The ruins of the former Benedictine Abbey of Jumièges in Seine-Maritime in Upper Normandy are considered by many to be the finest ruins in France. This enormous Romanesque abbey was constructed during the lifetime of William the Conqueror but was mostly destroyed after the French Revolution when much of the church and adjacent buildings were used like a quarry. The western façade with twin towers, the nave, and small parts of the transept, lantern tower and choir survived. Jumièges – a Michelin three-stars sight – is beautifully located a short drive from Rouen. A nearby Christofle factory outlet store sells high-quality silverware at reduced prices.
The Abbey of Jumièges in Normandy, France
The Benedictine Abbey of Jumièges was founded in 654 on crown lands by Saint Philibert. Through its history the abbey often enjoyed royal support. Abbots where often close to the ruling families, which allowed Charlemagne, for example, to exile Duke Tassilo III here after the Franks defeated the Bavarians.
Jumièges has a beautiful location on the inside off one of the number of large S-bends that the Seine River makes while meandering between Rouen and the Atlantic Ocean.

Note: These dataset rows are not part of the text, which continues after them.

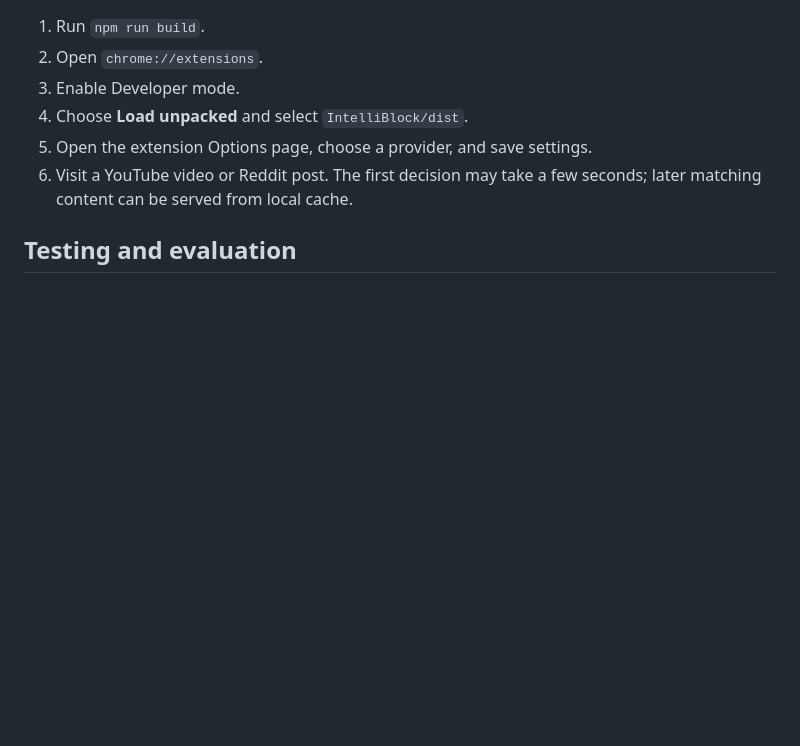
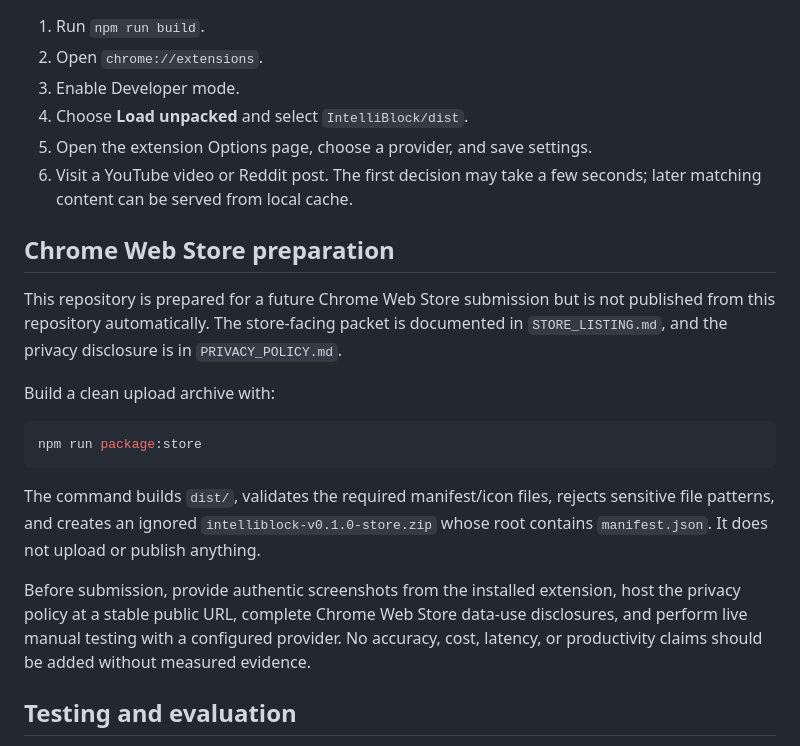
Before and after one commit to prabhuambati/FocusGain, a Markdown page: README.md, the part around the change. GitHub-like rendering; blank space fills up the shorter version.

Commit message:
Prepare IntelliBlock for Chrome Web Store submission

````diff
--- a/README.md
+++ b/README.md
@@ -87,6 +87,20 @@ The extension itself does not require a project `.env` file. Open IntelliBlock O
 5. Open the extension Options page, choose a provider, and save settings.
 6. Visit a YouTube video or Reddit post. The first decision may take a few seconds; later matching content can be served from local cache.
 
+## Chrome Web Store preparation
+
+This repository is prepared for a future Chrome Web Store submission but is not published from this repository automatically. The store-facing packet is documented in `STORE_LISTING.md`, and the privacy disclosure is in `PRIVACY_POLICY.md`.
+
+Build a clean upload archive with:
+
+```bash
+npm run package:store
+```
+
+The command builds `dist/`, validates the required manifest/icon files, rejects sensitive file patterns, and creates an ignored `intelliblock-v0.1.0-store.zip` whose root contains `manifest.json`. It does not upload or publish anything.
+
+Before submission, provide authentic screenshots from the installed extension, host the privacy policy at a stable public URL, complete Chrome Web Store data-use disclosures, and perform live manual testing with a configured provider. No accuracy, cost, latency, or productivity claims should be added without measured evidence.
+
 ## Testing and evaluation
 
 `npm test` covers parser validation, cache hit/expiry, routing, settings normalization, fallback-oriented safety, platform navigation guards, analytics calculations, metrics, and a classifier/cache integration flow.
````
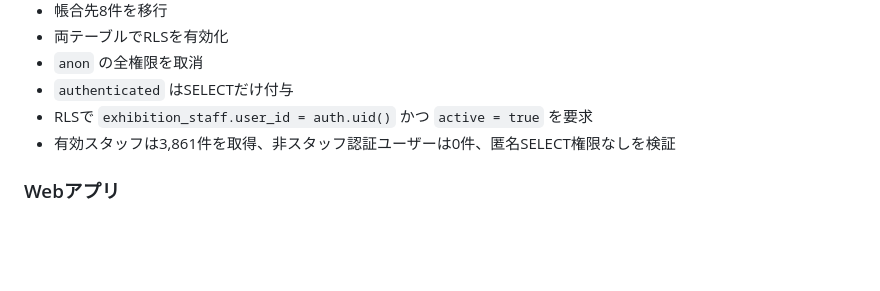
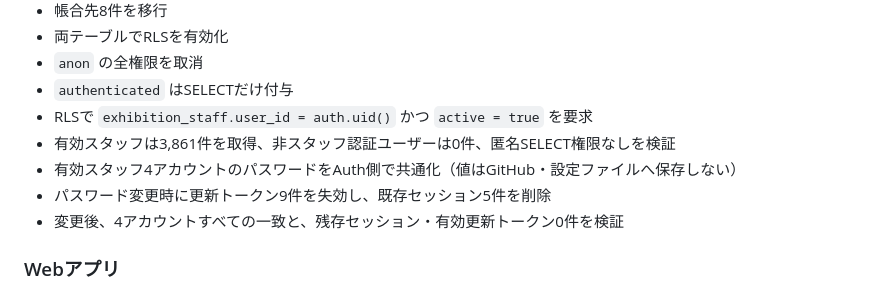
Before and after one commit to masuda8105-prog/exhibition-order-production, a Markdown page: SECURITY_MIGRATION_REPORT.md, the part around the change. Rendered like a GitHub page; blank space fills up the shorter version.

```diff
--- a/SECURITY_MIGRATION_REPORT.md
+++ b/SECURITY_MIGRATION_REPORT.md
@@ -38,6 +38,9 @@ JSONは追跡対象にありませんでした。実顧客レコードのハー
 - `authenticated` はSELECTだけ付与
 - RLSで `exhibition_staff.user_id = auth.uid()` かつ `active = true` を要求
 - 有効スタッフは3,861件を取得、非スタッフ認証ユーザーは0件、匿名SELECT権限なしを検証
+- 有効スタッフ4アカウントのパスワードをAuth側で共通化（値はGitHub・設定ファイルへ保存しない）
+- パスワード変更時に更新トークン9件を失効し、既存セッション5件を削除
+- 変更後、4アカウントすべての一致と、残存セッション・有効更新トークン0件を検証
 
 ### Webアプリ
 
```
Also changed, not shown: TEST_REPORT.md (+2 -1 lines).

This lovely location contributed to the abbeys problems: it was highly visible from the Seine River and as a result Jumièges was raided and the Carolingian monastery complex destroyed in 841 by the Vikings.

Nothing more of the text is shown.